## TASK DESCRIPTION
Read through the lines below and copy the ones holding the string "Chrome".

## SOURCE MATERIAL
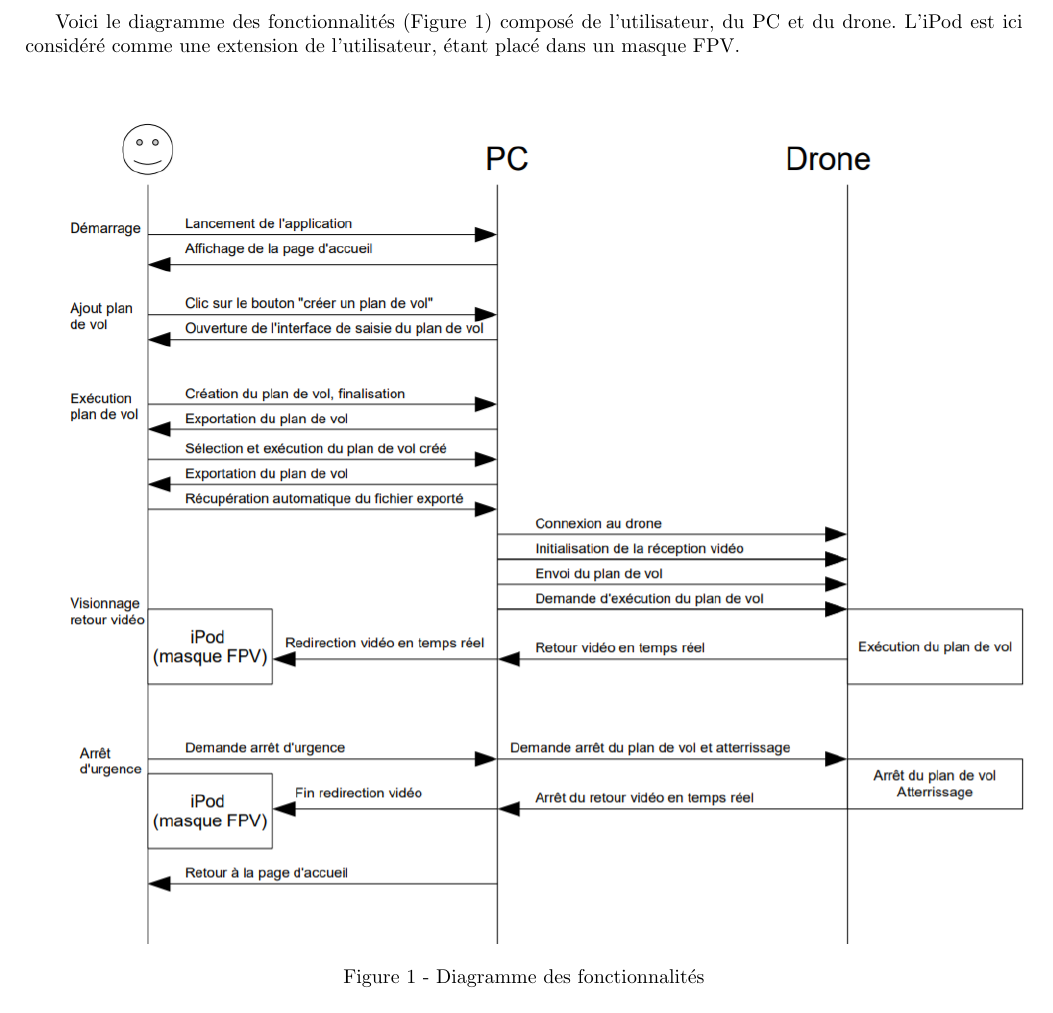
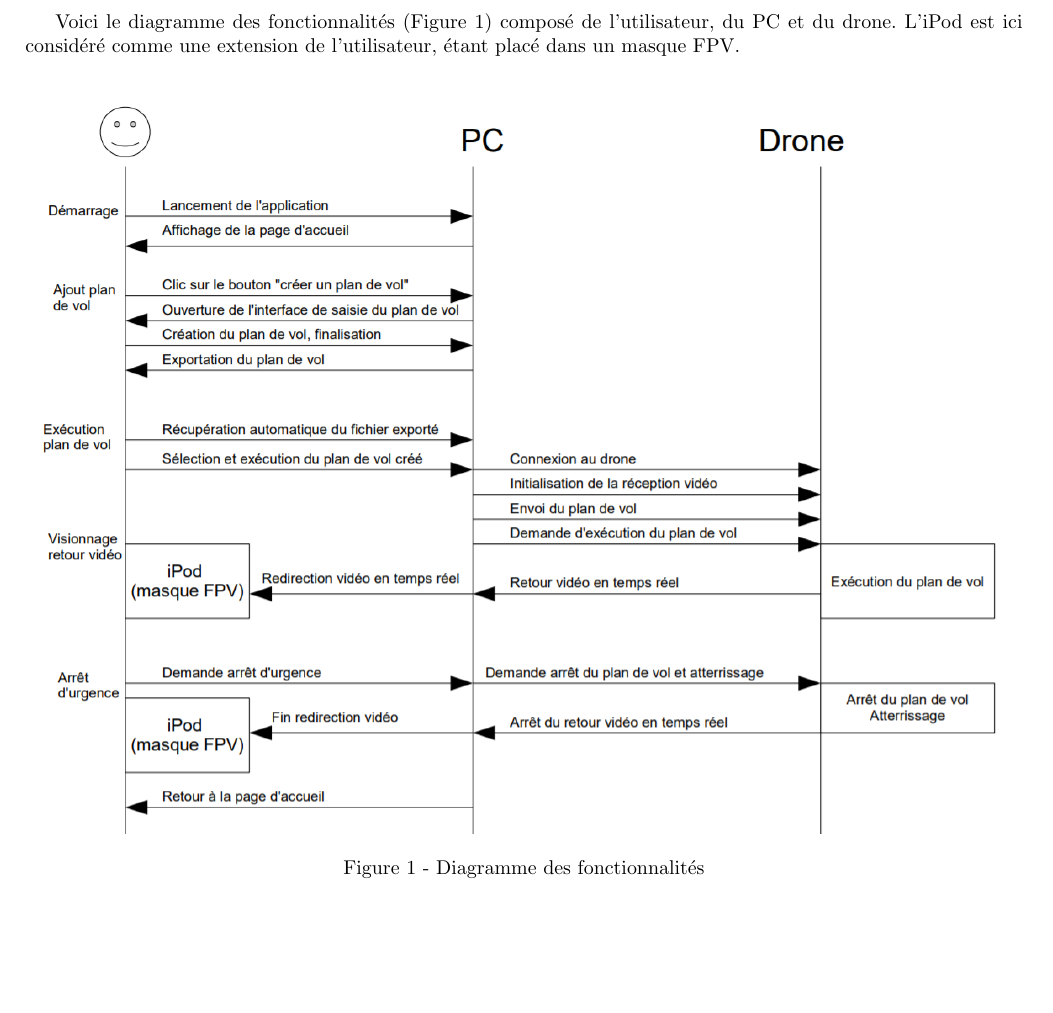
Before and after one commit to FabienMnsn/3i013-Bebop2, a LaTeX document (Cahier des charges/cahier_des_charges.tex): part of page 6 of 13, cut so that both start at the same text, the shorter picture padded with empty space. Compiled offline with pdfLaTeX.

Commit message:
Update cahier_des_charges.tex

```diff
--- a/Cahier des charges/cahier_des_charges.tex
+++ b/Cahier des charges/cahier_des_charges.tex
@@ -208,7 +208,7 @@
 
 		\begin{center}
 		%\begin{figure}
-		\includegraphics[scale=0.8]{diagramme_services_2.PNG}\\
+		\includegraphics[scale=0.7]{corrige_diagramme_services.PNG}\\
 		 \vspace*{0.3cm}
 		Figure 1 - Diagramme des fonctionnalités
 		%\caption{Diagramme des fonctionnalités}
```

==

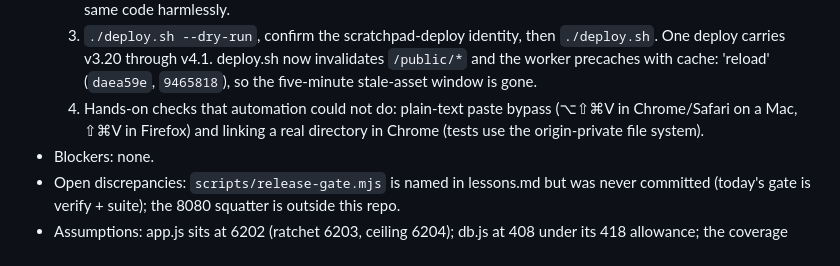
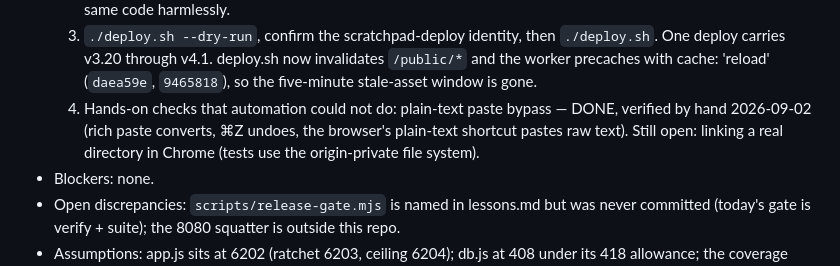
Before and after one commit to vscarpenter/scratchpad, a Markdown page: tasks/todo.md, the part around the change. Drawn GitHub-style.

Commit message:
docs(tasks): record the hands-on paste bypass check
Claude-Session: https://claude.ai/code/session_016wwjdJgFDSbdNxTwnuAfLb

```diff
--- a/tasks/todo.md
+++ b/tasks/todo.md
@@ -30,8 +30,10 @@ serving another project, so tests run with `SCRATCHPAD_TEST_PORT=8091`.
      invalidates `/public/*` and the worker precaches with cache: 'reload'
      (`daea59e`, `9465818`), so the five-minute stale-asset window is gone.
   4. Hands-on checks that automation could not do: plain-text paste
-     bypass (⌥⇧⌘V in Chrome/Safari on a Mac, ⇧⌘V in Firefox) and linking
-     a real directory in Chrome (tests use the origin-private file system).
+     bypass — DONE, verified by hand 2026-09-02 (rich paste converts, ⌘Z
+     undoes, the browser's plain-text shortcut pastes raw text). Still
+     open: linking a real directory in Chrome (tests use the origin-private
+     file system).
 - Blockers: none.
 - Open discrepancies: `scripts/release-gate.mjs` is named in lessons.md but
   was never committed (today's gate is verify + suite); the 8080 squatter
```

## RESPONSE TO THE EXERCISE
-     bypass (⌥⇧⌘V in Chrome/Safari on a Mac, ⇧⌘V in Firefox) and linking
-     a real directory in Chrome (tests use the origin-private file system).
+     open: linking a real directory in Chrome (tests use the origin-private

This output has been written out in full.